Monthly Archives: September 2015

Conditional formatting in SharePoint 2013 and Office 365

Sometimes the requirement comes up to make conditional formatting in a SharePoint list or document library. There are several ways of achieving this, you can buy a solution, the are several solutions out there providing conditional formatting. Or you can use SharePoint designer etc.

I will describe a simple method using jQuery that will work both on SharePoint 2013 on-premises and on SharePoint online in Office 365.

In this example I created a custom list with a set of columns. One of the columns, “Approve” is a Choice column with a couple of choices , “None”, “Approved” and “Approved under revision”.


These are the choices we will use for our conditional formatting, We will make items tagged with “Approved under revision” a yellow background and items tagged with “Approved” a green background.

Navigate to your list or document library and select Edit Page from the settings menu.

2014-09-18_12h07_34Then click Add a Web Part and add a Content editor webpart to this page. We will use this Content editor webpart to add our jQueryscript.

Click anywhere in the Content editor webpart and then click Edit Source on the ribbon.


Add the following JavaScript to the HTML Source dialog.


01 /code
05     $(document).ready(function(){
07         $Text = $("td .ms-vb2:contains('Approved')").filter(function() {
08   return $(this).text() == "Approved";})
09         $Text.parent().css("background-color", "#00FF66");
11         $Text = $("td .ms-vb2:contains('Approved under revision')");
12         $Text.parent().css("background-color", "#FFFF66");
15     });

Line 1 of the script points in this example to the jQuery library online. In your environment you could just as easily download the jQuery  library form here and put in in a library on your SharePoint or Office 365 site. I usually put it in the Site Assets library and update the URL in line 1 accordingly.

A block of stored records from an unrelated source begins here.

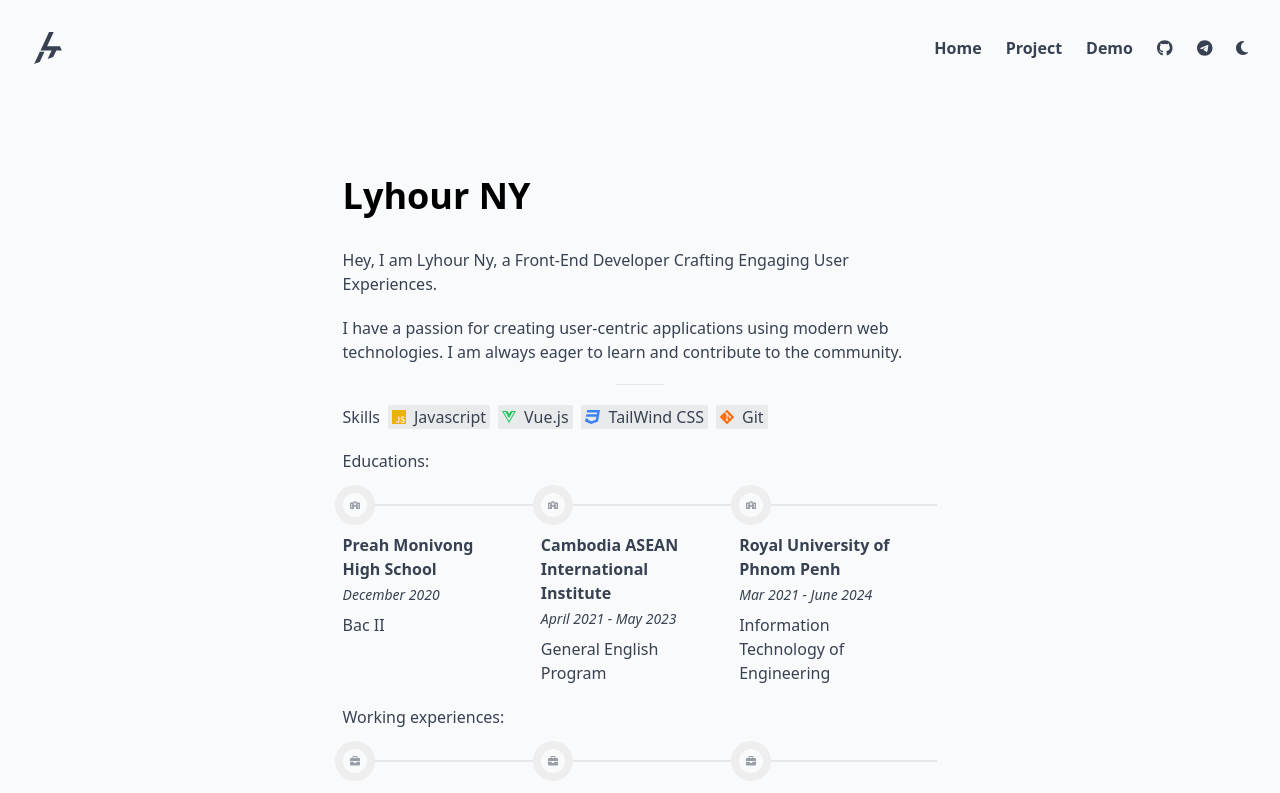
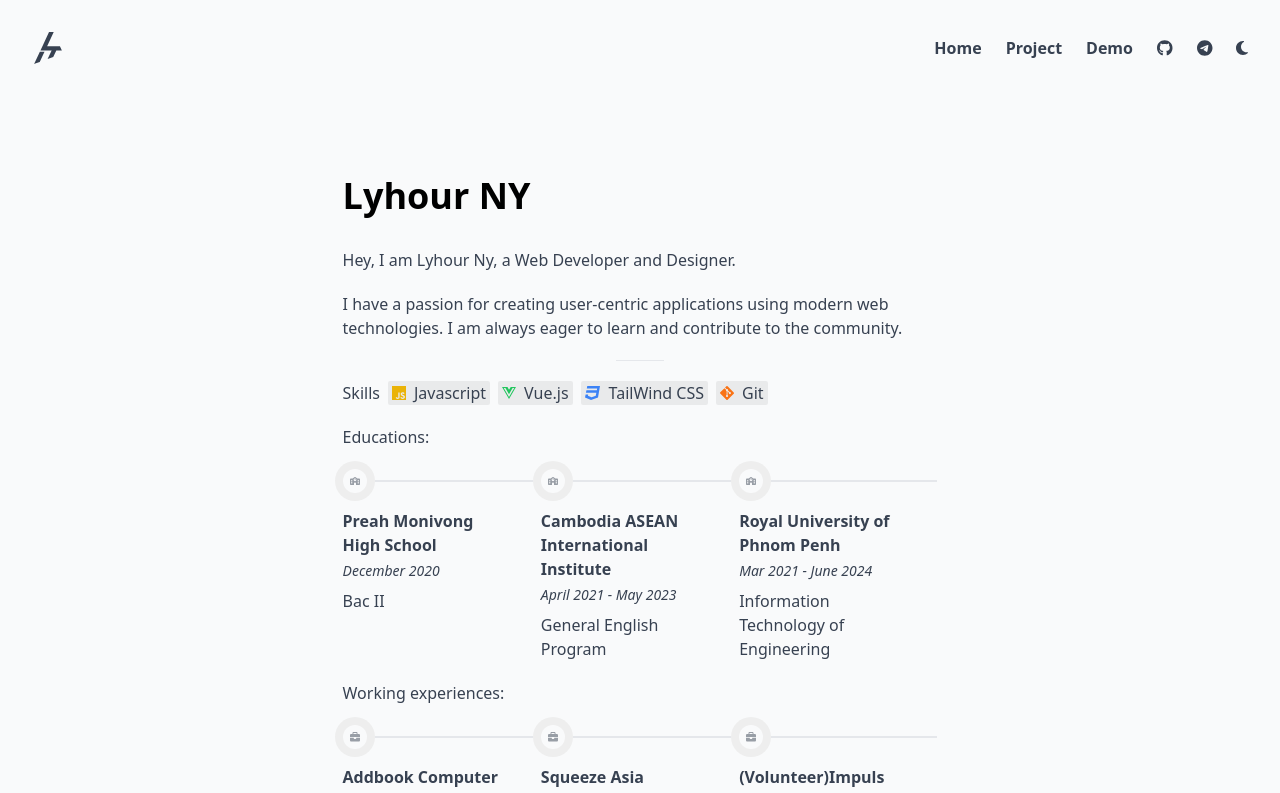
Before and after one commit to NyLyhuo/lyhour-portfolio, a Vue app: page / in a window 1280 px wide. Shown: the top 793 px of the page. Built offline with nearby package versions, Linux system fonts and the light colour scheme.

Commit message:
update info

```diff
--- a/src/views/Home.vue
+++ b/src/views/Home.vue
@@ -34,8 +34,7 @@ const getIconColorClass = (skillName: string) => {
     <article>
       <div class="max-w-prose m-auto slide-enter-content space-y-5">
         <p>
-          Hey, I am Lyhour Ny, a Front-End Developer Crafting Engaging User
-          Experiences.
+          Hey, I am Lyhour Ny, a Web Developer and Designer.
         </p>
         <p>
           I have a passion for creating user-centric applications using modern
```
Also changed, not shown: 1 other file (tests, documents, lock files or other folders).
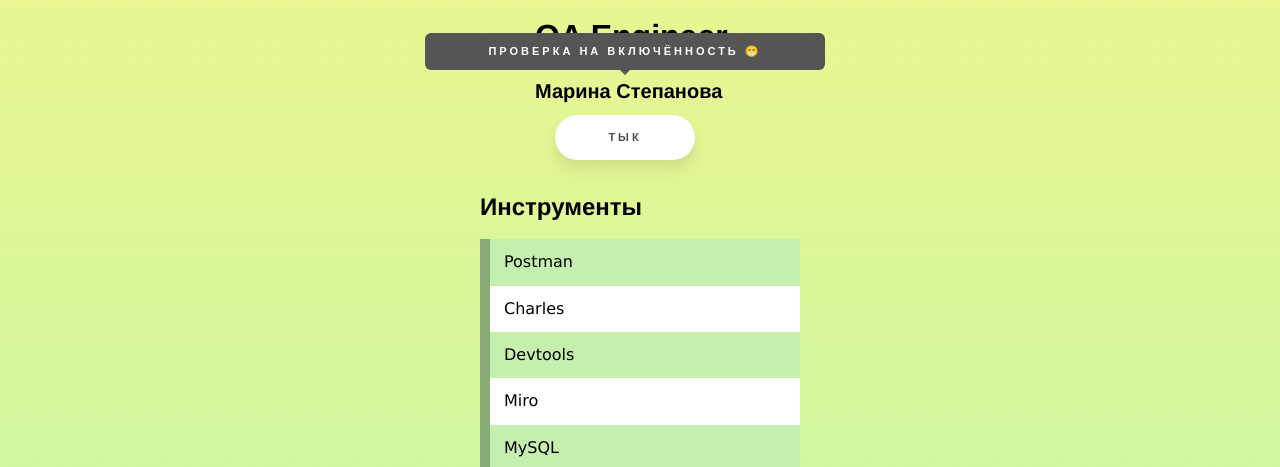
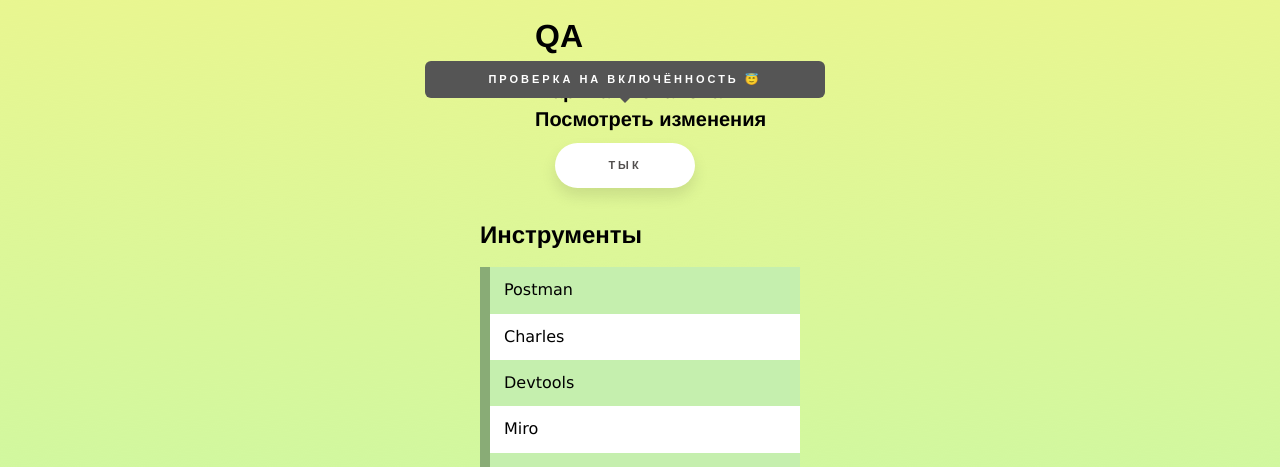
Before and after one commit to MarinaStepanova-QA/CV, a plain HTML site: page index.html in a window 1280 px wide. Both pictures are taken after a click on the element "ТЫК". Shown: the part 333-800 px from the top of the page. Drawn offline with Linux system fonts and the light colour scheme.

Commit message:
добавить строку и поменять эмоджи

```diff
--- a/index.html
+++ b/index.html
@@ -12,10 +12,11 @@
   <!-- <body> -->
     <header class="header">
       <img src="./ava.png" alt="avatar" class="header__avatar" />
-      <h1 class="header__title">QA Engineer</h1>
+      <h1 class="header__title">QA</h1>
       <h3 class="header__subtitle">Марина Степанова</h3>
+      <h3 class="header__subtitle">Посмотреть изменения</h3>
       <div class="popup floating-button"  id = "kredo">Тык
-        <span class="popuptext" id="myPopup">Проверка на включённость 😁</span>
+        <span class="popuptext" id="myPopup">Проверка на включённость 😇</span>
       </div>
     </header>
     <body>
```
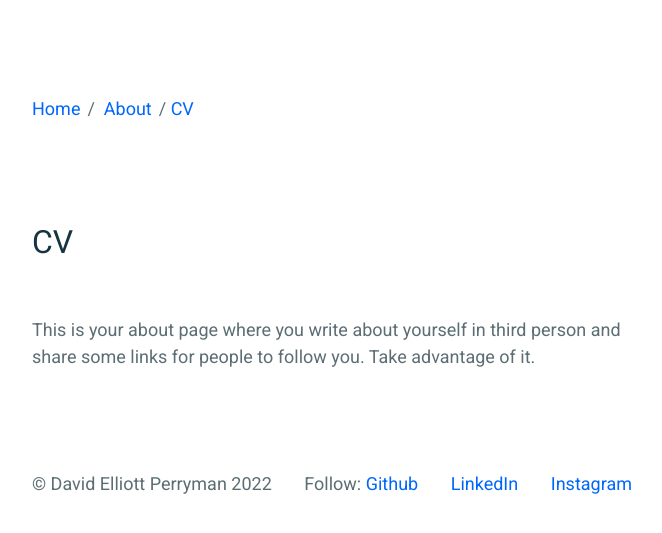
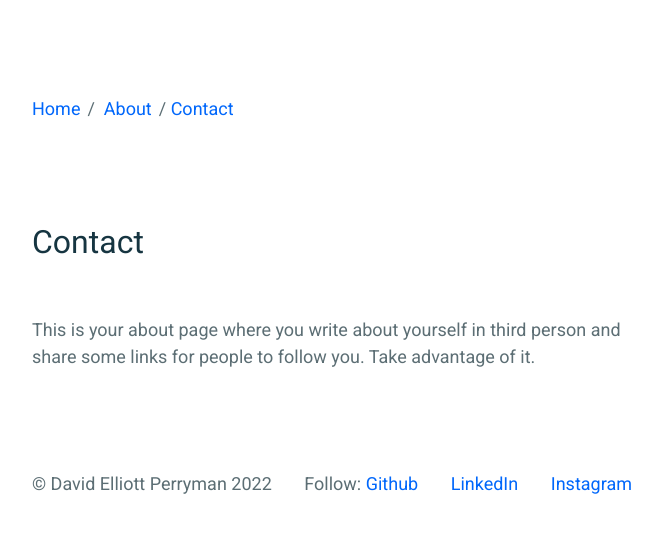
Before and after one commit to elliottperryman/elliottperryman.github.io, a Jekyll site: the page built from _pages/contact.markdown, in a window 1280 px wide. Shown: the top 533 px of the page, without its empty margins (308-970 px from the left). Built offline with Jekyll 4.4.1, drawn with Linux system fonts in a browser that asks for light colours.

Commit message:
do contact instead of CV

```diff
--- a/_includes/header.html
+++ b/_includes/header.html
@@ -3,6 +3,6 @@
         <h1>{{ site.description }}</h1>
     {% endif %}
     <p>
-        <a href="{{ "/" | prepend: site.baseurl }}">Home</a><span class="u-separate"></span> <a href="{{ "/about/" | prepend: site.baseurl }}">About</a><span class="u-separate"></span><a href="{{ "/CV" | prepend: site.baseurl }}">CV</a>
+        <a href="{{ "/" | prepend: site.baseurl }}">Home</a><span class="u-separate"></span> <a href="{{ "/about/" | prepend: site.baseurl }}">About</a><span class="u-separate"></span><a href="{{ "/Contact" | prepend: site.baseurl }}">Contact</a>
     </p>
 </header>
--- a/_pages/CV.markdown
+++ b/_pages/contact.markdown
@@ -1,6 +1,6 @@
 ---
 layout: content
-title: CV
-permalink: /CV/
+title: Contact
+permalink: /Contact/
 ---
 This is your about page where you write about yourself in third person and share some links for people to follow you. Take advantage of it.
```
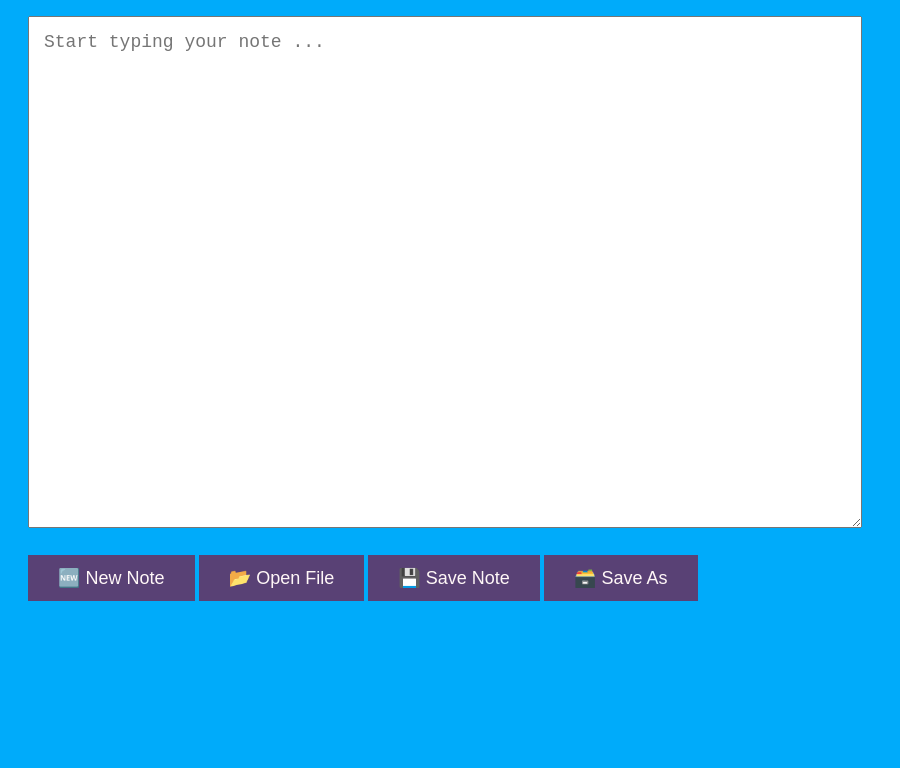
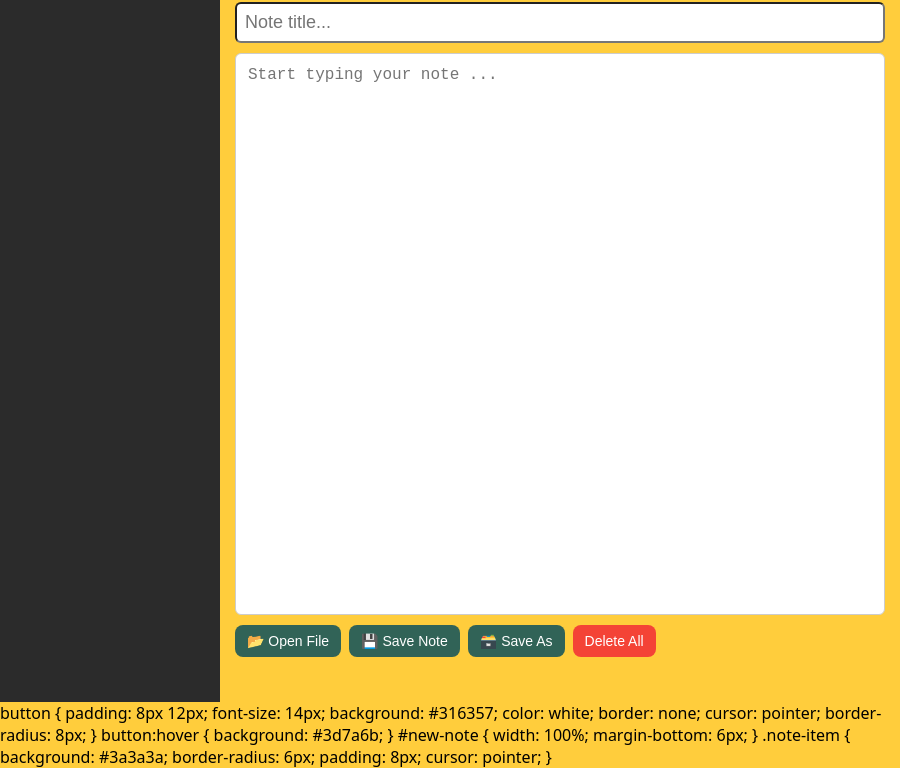
Before and after one commit to swastikaa303/my-quick-note-takeer, an Electron app: page index.html in a window 900 px wide. Shown: the part 98-866 px from the top of the page. Before the commit the page ends 800 px from the top, so only its background shows below. Drawn offline with Linux system fonts and the light colour scheme; no server answers.

Commit message:
Add files via upload

```diff
--- a/index.html
+++ b/index.html
@@ -1,30 +1,124 @@
 <!DOCTYPE html>
 <html>
 <head>
-        <meta charset ="UTF-8">
-        <title> QUICK NOTE TAKER</title>
+    <meta charset="UTF-8">
+    <title>QUICK NOTE TAKER</title>
+
     <style>
+        * {
+            box-sizing: border-box;
+            margin: 0;
+            padding: 0;
+        }
+
         body {
             font-family: system-ui;
-                padding: 20px;
-                background: #00abfa;
+            background: #ffcd3c;
+            height: 100vh;
+        }
+
+        #app {
+            display: flex;
+            height: 100vh;
+        }
+
+        #sidebar {
+            width: 220px;
+            background: #2b2b2b;
+            color: white;
+            display: flex;
+            flex-direction: column;
+            padding: 10px;
+            gap: 8px;
+        }
+
+        #note-list {
+            flex: 1;
+            overflow-y: auto;
+            display:flex;
+            flex-direction:column;
+            padding:10px;
+            gap:8px;
+        }
+
+        #editor {
+            flex: 1;
+            padding: 15px;
+            display: flex;
+            flex-direction: column;
+            gap:10px;
+        }
+
+        #note-title {
+            padding: 8px;
+            font-size: 18px;
+            border:1 px solid #ccc;
+            border-radius:6px;
+        }
+
+        textarea {
+            flex:1;
+            font-size:16px;
+            padding:12px;
+            resize:none;
+            border:1px solid #ccc;
+            border-radius:6px;
+        }
+
+        #toolbar {
+            display: flex;
+            gap: 8px;
+        }
+
+       button {
+        padding: 8px 12px;
+        font-size: 14px;
+        background: #316357;
+        color: white;
+        border: none;
+        cursor: pointer;
+        border-radius: 8px;
 
 }
-            textarea{
-                width: 95%;
-                height:60vh;
-                font-size: 18px;
-                padding :15px;
+
+button:hover { background:#3d7a6b; }
+
+#new-note { width: 100%; margin-bottom: 6px; }
+
+.note-item {
+    background: #3a3a3a;
+    border-radius: 6px;
+    padding: 8px;
+    cursor: pointer;
 
 }
-            button {
-                padding: 12px  30px ;
-                font-size: 18px;
-                background: #594175;
-                color: rgb(255, 247, 247);
+.note-item:hover { background: #4a4a4a; }
+
+.note-item.active { background: #316357; }
+
+.note-item-title {
+    font-size: 13px;
+    font-weight: bold;
+    white-space: nowrap;
+    overflow: hidden;
+    text-overflow: ellipsis;
+}
+
+.note-item-date { font-size: 11px; color:
+
+#aaa; margin-top: 3px; }
+
+.note-item-delete {
+    background: transparent;
+    color: #ff6b6b;
     border: none;
-                cursor:pointer;
+    font-size: 12px;
+    float: right;
+    padding: 0;
+    cursor: pointer;
 }
+
+#save_status { font-size: 13px; color: Igray; }
 
         .celebration {
             position: fixed;
@@ -50,17 +144,76 @@
         }
     </style>
 </head>
+
 <body>
-        <h1>Quick Note Taker </h1>
+
+    <div id="app">
+
+        <!-- Sidebar -->
+        <div id="sidebar">
+            <button id="new-note">🆕 New Note</button>
+            <div id="note-list"></div>
+        </div>
+
+        <!-- Editor -->
+        <div id="editor">
+            <h1>Quick Note Taker</h1>
+            <br>
+            <input type="text" id="note-title" placeholder="Note title...">
             <textarea id="note" placeholder="Start typing your note ..."></textarea>
-        <br><br>
-        <button id="new-note">🆕 New Note</button>
+            <div id="toolbar">
                 <button id="open-file">📂 Open File</button>
                 <button id="save">💾 Save Note</button>
                 <button id="save-as">🗃️ Save As</button>
-        <p id="save_status" style="color: gray; font-size: 14px;"></p>
+                <button id="deleteBtn" style="background:#f44336;">Delete All</button>
+            </div>
+
+            <p id="save_status" style="color: gray; font-size: 14px; margin-top: 10px;"></p>
+
             <div id="starContainer"></div>
             <div id="celebration" class="celebration" aria-live="assertive" role="status"></div>
+        </div>
+
+    </div>
+
     <script src="renderer.js"></script>
+
 </body>
 </html>
+
+
+button {
+
+padding: 8px 12px;
+
+font-size: 14px;
+
+background: #316357;
+
+color: white;
+
+border: none;
+
+cursor: pointer;
+
+border-radius: 8px;
+
+}
+
+button:hover { background:
+
+#3d7a6b; }
+
+#new-note { width: 100%; margin-bottom: 6px; }
+
+.note-item {
+
+background: #3a3a3a;
+
+border-radius: 6px;
+
+padding: 8px;
+
+cursor: pointer;
+
+}
--- a/renderer.js
+++ b/renderer.js
@@ -5,6 +5,7 @@
         const saveBtn = document.getElementById('save');
         const saveAsBtn = document.getElementById('save-as');
         const openFileBtn = document.getElementById('open-file');
+        const deleteBtn=document.getElementById('deleteBtn');
         const newNoteBtn = document.getElementById('new-note');
         const statusEl = document.getElementById('save_status');
         const celebration = document.getElementById('celebration');
@@ -92,6 +93,20 @@
             }
         });
 
+        deleteBtn.addEventListener('click',async()=>{
+            if(confirm('Really delete All notes?This cannot be undone!')){
+                try{
+                    await window.electronAPI.deleteNote();
+                    textarea.value='';
+                    lastSavedText='';
+                    statusE1.textContent='All notes deleted!';
+                    statusE1.style.color='red';
+                }catch(err){
+                    alert('Delete failed!');
+                }
+            }
+        });
+
         openFileBtn.addEventListener('click', async () => {
             try {
                 console.log('Open File button clicked');
```
Lines whose indentation alone changed are shown as unchanged.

Line 7 searches for a table cell with the word “Approved” in it and uses the filter function to make sure it matches the word exactly since the next item we are looking for “Approved under revision” alos includes the word approved. Once it find a table cell with the word “Approved” it sets the background color for the parent to green. The parent in this case will be the table row so the hole row gets a nice green background color.

Line 11 and 12 does the same thing, without the filter function since we are searching for a match to “Approved under revision”, and sets the background color of the parent to yellow.

Click Ok and the Stop Editing in the ribbon when you have pasted in the script.

The result will look like the screenshot below.


So that was my description of an easy way to get conditional formatting for a list or document library. Works great both in SharePoint 2013 on-premises and in Office 365.


Infopath has removed the submit button from SharePoint list form

Do you want people to be able to quickly fill in a form on your site, over and over again?  One option for this has always been datasheet view, but sometimes you have a more complex form.  In this post, I’ll show how you can create a button that will save the current record and immediately go to a new blank form.

In this example, I’ll just use a simple announcements list.


  1. Go to your announcements list. On the List tab, click the button Customize Form.
  2. Put your cursor at the bottom of the form where you want to put your buttons.  From the list of Controls in the ribbon, add two buttons to the form.
  3. On the Data tab, click the Submit Options button.  Click the Advanced button.
  4. Next to After submit, choose Open a new form.  Click OK.
  5. Double-click to select the first button, and in the ribbon, click Manage Rules.
  6. In the Rules pane on the right, click the New button and choose Action.
  7. In the Details for box, type Submit. Click the Add button and choose Submit Data. Select your data connection to submit to.  This example is a SharePoint list, so it automatically has the one called “Main Data Connection”.  Click OK.
  8. Click Add again, and choose Close the form.  Click OK.
  9. In the Properties tab of the ribbon, label this button as SAVE.
  10. Double-click to select the second button still labeled “Button”.  Find the Action drop-down box in the ribbon.  Change the action to Submit.
  11. Change the button label to say Save & New.
  12. Publish the form and close InfoPath.

Done!  Now, if you want to make it look pretty and professional, use picture buttons instead of those old gray ones.  I like to use PowerPoint to create buttons and make them PNG files.

ONE NEGATIVE to this solution:

If you’re using a SharePoint list form customized with InfoPath, you’ll still have the save button in the ribbon.  That Save button will do the “save and new” functionality, and there is not a way to change this without messing up this solution.  One option you have is to remove the ribbon altogether.  Click File and click the Form Options button.  On the Web Browser tab, uncheck the box next to Show InfoPath commands in Ribbon or toolbar.  Unfortunately, when you do this, there won’t be an edit button there on the form either, and the only way people can get to the edit screen will be to use the drop-down box on that item when in the list view, or use the ribbon when in list view.